Rula Lenska helps herd pupils into elephant conservation project

Rula Lenska helps herd pupils into elephant conservation project

Actress turned conservationist Rula Lenska has a track record in helping the survival of endangered species: she prolonged Respect MP George Galloway's political career by playing seductress to his `cat' in an infamous episode of TV's Celebrity Big Brother.

Now she is putting her weight behind a jumbo conservation project designed to engage children in the threat to the Asian elephant.

One hundred fibreglass elephants will be delivered to schools in January to be painted before being sited all over the capital. They will join a further 150 - to be decorated by artists and celebrities - to be let loose on the streets of London next spring.

Elephant Parade London 2010 is the latest programme from Wild in Art, which works with schools to promote conservation.
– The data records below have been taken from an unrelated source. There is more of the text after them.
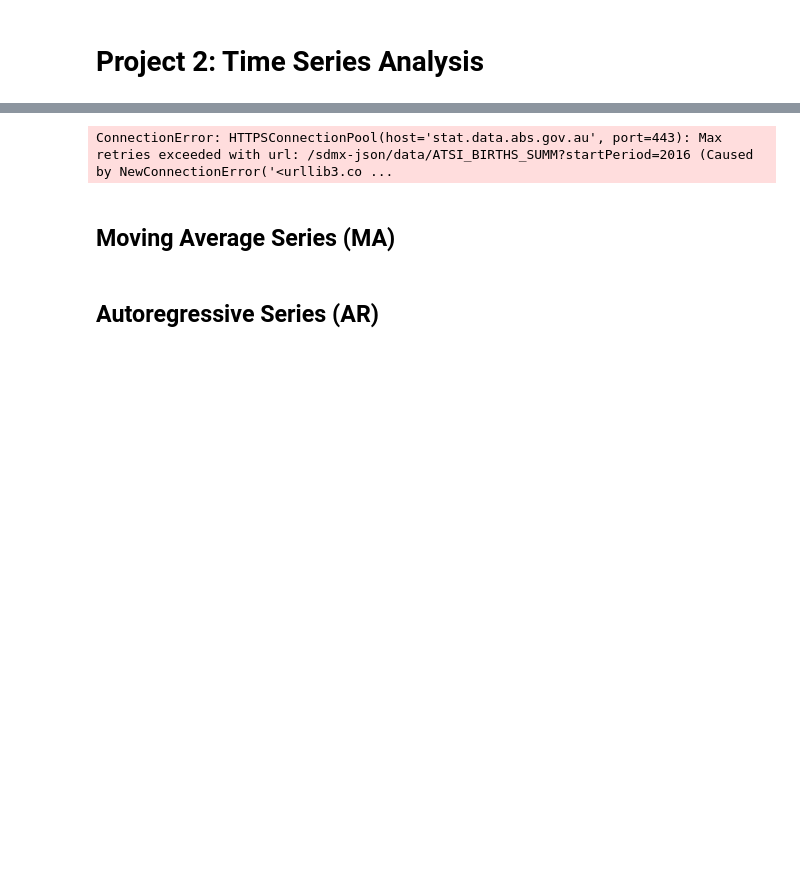
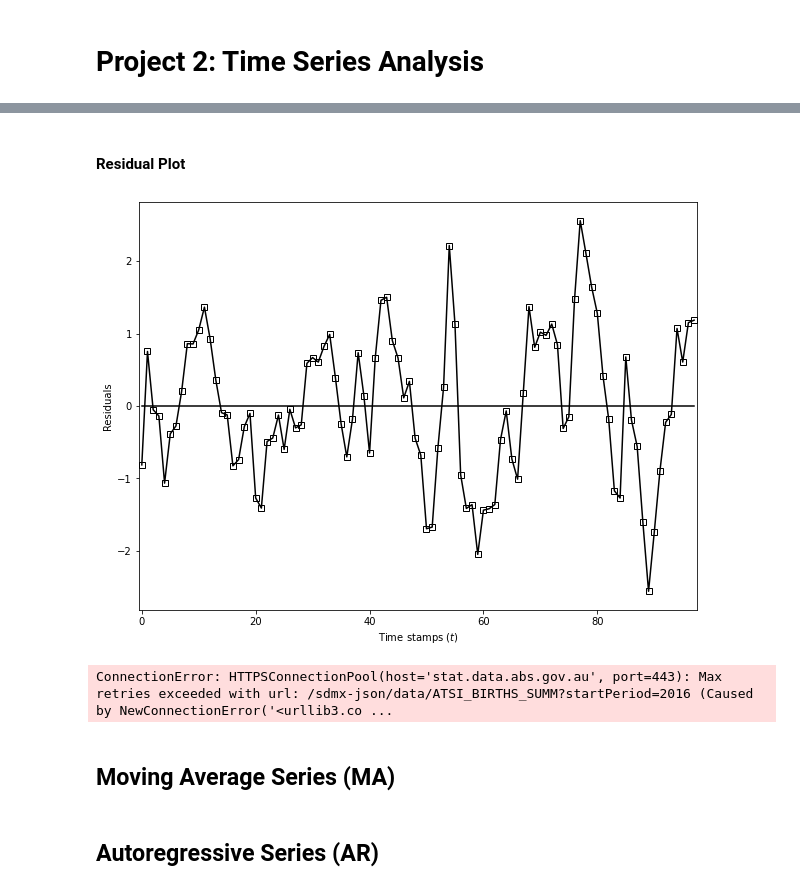
Before and after one commit to YassYe/Deeplearning-Workshops-FYP, a Jupyter notebook: Project2/TimeSeriesProject.ipynb, the cells around one changed output, grey strips where cells are left out. Drawn from its saved outputs; the diff is of its cells as text; code cells hidden in the pictures; blank space fills up the shorter version.

```diff
--- a/Project2/TimeSeriesProject.ipynb
+++ b/Project2/TimeSeriesProject.ipynb
@@ -16,3 +74,18 @@ plt.rcParams['figure.figsize'] = [10, 7.5]
+# %% [markdown]
+#### Residual Plot
+# %%
+resds = data- xPreds
+plt.figure()
+plt.plot(dataTime, resds,  "k", marker='s', markerfacecolor='none')
+plt.plot(dataTime, np.zeros(dataTime.shape), "k")
+plt.xlabel("Time stamps $(t)$")
+plt.ylabel("Residuals")
+plt.xlim([dataTime[0]-0.5, dataTime[-1]+0.5])
+#save figure
+plt.savefig("lakefitres.pdf", format="pdf", bbox_inches="tight")
+plt.show()
+# %% [output]
+[figure, added]
 # %%
 
 Agency_Code = 'ABS'
```
Also changed, not shown: parts of 10 cells of this notebook, 4 other files.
The elephant initiative was launched last week at London's TES Education Show.

"By decorating an elephant, school children can look, feel, touch and become a part of the project rather than associate an elephant (with) a penned-in animal at the zoo," said Ms Lenska.

Wild in Art has created a cross-curricular pack that uses creativity to inspire children and encourage learning, debate and understanding in conservation and citizenship.

"We want to instill that passion and knowledge about the endangered Asian elephant so they will look after it," said Mark Shand, conservationist brother of the Duchess of Cornwall, who is also backing the scheme.

The Duchess of York, actress Joanna Lumley and TV star and writer Stephen Fry are among the celebrities who will bring their creative skills to the 150-strong group to be herded in with the children's work.

After being paraded in the capital's parks, street corners and buildings next May, June and July, the elephants will vanish overnight to emphasise the danger of extinction. They will then return as a 250-strong herd in London's Hyde Park.

"Elephants are the architect of nature. If they disappear it will affect the whole food chain," said Ms Lenska.

"Children are the future guardian in what is left in this world. The only way to impassion them is to involve them, which is why thiscampaign is so important."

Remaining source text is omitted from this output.